What to produce:
Your reply should hold only the lines from the records below where "distributeur" occurs.

BEGIN Extracted information

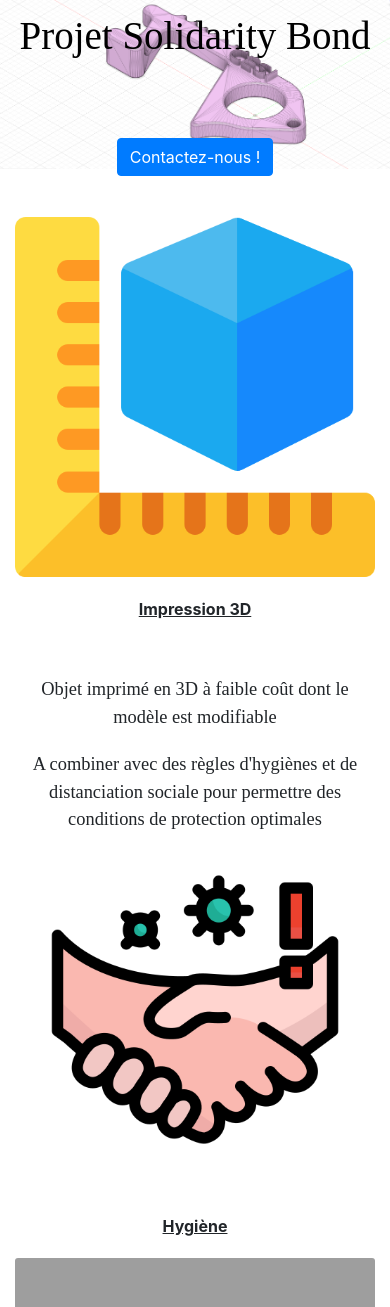
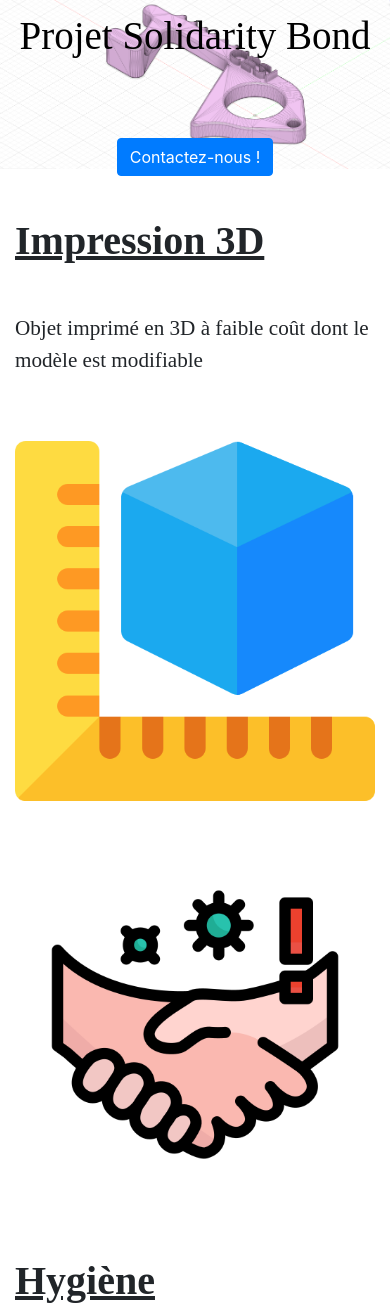
Before and after one commit to Toxylemarabout/substitution, a PHP site: page / in a window 390 px wide. Shown: the part 56-1363 px from the top of the page. Run offline with PHP 8.4, Linux system fonts and the light colour scheme; grey boxes are pictures that could not be loaded.

Commit message:
Update Design Index

```diff
--- a/index.php
+++ b/index.php
@@ -25,53 +25,54 @@
   </div>
 
   <div class="container">
-    <div class="row mt-5">
-      <div class="col-md-4">
-        <div class="card border-0">
-          <img class="card-img-top" src="./img/ruler.png" alt="Card image cap">
-          <div class="card-body">
-            <p class="card-text text-center"><B><U>Impression 3D</U></B></p>
+		<div class="row">
+			<div class="col-sm-8 mt-5">
+				<div class="M-text"><h1><U><B>Impression 3D</B></U></h1>
+					<div class="mt-5 M-text"><p>Objet imprimé en 3D à faible coût dont le modèle est modifiable</p>
 					</div>
 				</div>
 			</div>
-      <div class="col-md-4 text-center text-position1">Objet imprimé en 3D à faible coût dont le modèle est modifiable</div>
+			<div class="col-sm-4">
+				<div class="card border-0 mt-5">
+					<img class="card-img-top" src="./img/ruler.png" alt="Card image cap">
+				</div>
+			</div>
 		</div>
 		<div class="row">
-      <div class="col-sm-4"></div>
-      <div class="col-sm-4 text-center text-position2">A combiner avec des règles d'hygiènes et de distanciation sociale pour permettre des conditions de protection optimales</div>
-      <div class="col-sm-4">
+			<div class="col-sm-4 mt-5">
 				<div class="card border-0">
 					<img class="card-img-top" src="./img/clean.png" alt="Card image cap">
-          <div class="card-body">
-            <p class="card-text text-center"><B><U>Hygiène</U></B></p>
+				</div>
+			</div>
+			<div class="col-sm-8">
+				<div class="M-text mt-5"><h1><U><B>Hygiène</B></U></h1>
+					<div class="mt-5 M-text"><p>A combiner avec des règles d'hygiènes et de distanciation sociale pour permettre des conditions de protection optimales</p>
 					</div>
 				</div>
 			</div>
 		</div>
 		<div class="row">
-      <div class="col-sm-4">
-        <div class="card border-0">
-          <img class="card-img-top" src="./img/shield.png" alt="Card image cap">
-          <div class="card-body">
-            <p class="card-text text-center"><B><U>Utilisation varié</U></B></p>
+			<div class="col-sm-8 mt-5">
+				<div class="M-text"><h1><U><B>Utilisation varié</B></U></h1>
+					<div class="mt-5 M-text"><p>Réduction des risques sur l'utilisation d'objets du quotidien : poignées de portes, boutons d'ascenseur, distributeur de savon, chasse d'eau...</p>
 					</div>
 				</div>
 			</div>
-      <div class="col-sm-4 text-center text-position3">
-        <p>Réduction des risques sur l'utilisation d'objets du quotidien : poignées de portes, boutons d'ascenseur, distributeur de savon, chasse d'eau...</p>
+			<div class="col-sm-4">
+				<div class="card border-0 mt-5">
+					<img class="card-img-top" src="./img/shield.png" alt="Card image cap">
 				</div>
-      <div class="col-sm-4"></div>
+			</div>
 		</div>
 		<div class="row">
-      <div class="col-sm"></div>
-      <div class="col-sm text-center text-position4">
-        <p>Objet facile d'utilisation adaptable a de nombreuses situations avec son design pratique pour correspondre à toutes les situations.</p>
-      </div>
-      <div class="col-sm">
+			<div class="col-sm-4 mt-5">
 				<div class="card border-0">
 					<img class="card-img-top" src="./img/design.png" alt="Card image cap">
-          <div class="card-body">
-            <p class="card-text text-center"><B><U>Ergonomie</U></B></p>
+				</div>
+			</div>
+			<div class="col-sm-8">
+				<div class="M-text mt-5"><h1><U><B>Ergonomie</B></U></h1>
+					<div class="mt-5 M-text"><p>Objet facile d'utilisation adaptable a de nombreuses situations avec son design pratique pour correspondre à toutes les situations.</p>
 					</div>
 				</div>
 			</div>
```
Lines whose indentation alone changed are shown as unchanged.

END Extracted information

Answer section:
+					<div class="mt-5 M-text"><p>Réduction des risques sur l'utilisation d'objets du quotidien : poignées de portes, boutons d'ascenseur, distributeur de savon, chasse d'eau...</p>
-        <p>Réduction des risques sur l'utilisation d'objets du quotidien : poignées de portes, boutons d'ascenseur, distributeur de savon, chasse d'eau...</p>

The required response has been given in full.